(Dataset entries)

[Start of Attachment]

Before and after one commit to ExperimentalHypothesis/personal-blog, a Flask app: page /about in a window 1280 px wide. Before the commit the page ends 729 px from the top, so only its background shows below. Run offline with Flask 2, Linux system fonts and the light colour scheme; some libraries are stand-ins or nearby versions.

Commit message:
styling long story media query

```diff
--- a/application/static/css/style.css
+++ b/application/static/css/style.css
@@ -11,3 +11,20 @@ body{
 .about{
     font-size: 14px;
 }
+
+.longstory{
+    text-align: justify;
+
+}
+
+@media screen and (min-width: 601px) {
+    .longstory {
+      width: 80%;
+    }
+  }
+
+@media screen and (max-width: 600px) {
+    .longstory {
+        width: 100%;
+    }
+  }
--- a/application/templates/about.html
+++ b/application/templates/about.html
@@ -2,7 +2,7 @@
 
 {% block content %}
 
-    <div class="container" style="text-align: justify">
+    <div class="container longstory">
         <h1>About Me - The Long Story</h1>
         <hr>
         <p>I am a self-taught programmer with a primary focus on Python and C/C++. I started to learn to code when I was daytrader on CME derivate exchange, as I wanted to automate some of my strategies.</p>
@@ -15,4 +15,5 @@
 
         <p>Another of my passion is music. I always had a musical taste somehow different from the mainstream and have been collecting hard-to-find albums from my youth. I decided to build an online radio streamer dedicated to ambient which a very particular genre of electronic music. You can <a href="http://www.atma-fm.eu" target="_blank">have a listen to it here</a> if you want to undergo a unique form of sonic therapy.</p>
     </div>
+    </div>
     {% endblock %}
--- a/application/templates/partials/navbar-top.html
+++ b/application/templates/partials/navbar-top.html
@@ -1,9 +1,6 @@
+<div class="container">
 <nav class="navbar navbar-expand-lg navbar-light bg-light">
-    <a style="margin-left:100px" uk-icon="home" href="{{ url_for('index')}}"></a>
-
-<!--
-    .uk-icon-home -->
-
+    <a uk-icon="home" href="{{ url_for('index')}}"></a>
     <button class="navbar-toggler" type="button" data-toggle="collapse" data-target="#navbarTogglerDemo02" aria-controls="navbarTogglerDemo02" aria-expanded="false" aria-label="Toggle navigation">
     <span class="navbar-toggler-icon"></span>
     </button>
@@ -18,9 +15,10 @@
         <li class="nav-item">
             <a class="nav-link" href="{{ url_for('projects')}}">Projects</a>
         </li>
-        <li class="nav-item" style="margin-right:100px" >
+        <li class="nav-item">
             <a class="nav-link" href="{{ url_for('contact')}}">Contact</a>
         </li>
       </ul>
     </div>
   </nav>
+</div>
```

[End of Attachment]

◆ **Exercise description**: Go through the records and set every one down exactly.

◆ **Exercise response**:
Before and after one commit to ExperimentalHypothesis/personal-blog, a Flask app: page /about in a window 1280 px wide. Before the commit the page ends 729 px from the top, so only its background shows below. Run offline with Flask 2, Linux system fonts and the light colour scheme; some libraries are stand-ins or nearby versions.

Commit message:
styling long story media query

```diff
--- a/application/static/css/style.css
+++ b/application/static/css/style.css
@@ -11,3 +11,20 @@ body{
 .about{
     font-size: 14px;
 }
+
+.longstory{
+    text-align: justify;
+
+}
+
+@media screen and (min-width: 601px) {
+    .longstory {
+      width: 80%;
+    }
+  }
+
+@media screen and (max-width: 600px) {
+    .longstory {
+        width: 100%;
+    }
+  }
--- a/application/templates/about.html
+++ b/application/templates/about.html
@@ -2,7 +2,7 @@
 
 {% block content %}
 
-    <div class="container" style="text-align: justify">
+    <div class="container longstory">
         <h1>About Me - The Long Story</h1>
         <hr>
         <p>I am a self-taught programmer with a primary focus on Python and C/C++. I started to learn to code when I was daytrader on CME derivate exchange, as I wanted to automate some of my strategies.</p>
@@ -15,4 +15,5 @@
 
         <p>Another of my passion is music. I always had a musical taste somehow different from the mainstream and have been collecting hard-to-find albums from my youth. I decided to build an online radio streamer dedicated to ambient which a very particular genre of electronic music. You can <a href="http://www.atma-fm.eu" target="_blank">have a listen to it here</a> if you want to undergo a unique form of sonic therapy.</p>
     </div>
+    </div>
     {% endblock %}
--- a/application/templates/partials/navbar-top.html
+++ b/application/templates/partials/navbar-top.html
@@ -1,9 +1,6 @@
+<div class="container">
 <nav class="navbar navbar-expand-lg navbar-light bg-light">
-    <a style="margin-left:100px" uk-icon="home" href="{{ url_for('index')}}"></a>
-
-<!--
-    .uk-icon-home -->
-
+    <a uk-icon="home" href="{{ url_for('index')}}"></a>
     <button class="navbar-toggler" type="button" data-toggle="collapse" data-target="#navbarTogglerDemo02" aria-controls="navbarTogglerDemo02" aria-expanded="false" aria-label="Toggle navigation">
     <span class="navbar-toggler-icon"></span>
     </button>
@@ -18,9 +15,10 @@
         <li class="nav-item">
             <a class="nav-link" href="{{ url_for('projects')}}">Projects</a>
         </li>
-        <li class="nav-item" style="margin-right:100px" >
+        <li class="nav-item">
             <a class="nav-link" href="{{ url_for('contact')}}">Contact</a>
         </li>
       </ul>
     </div>
   </nav>
+</div>
```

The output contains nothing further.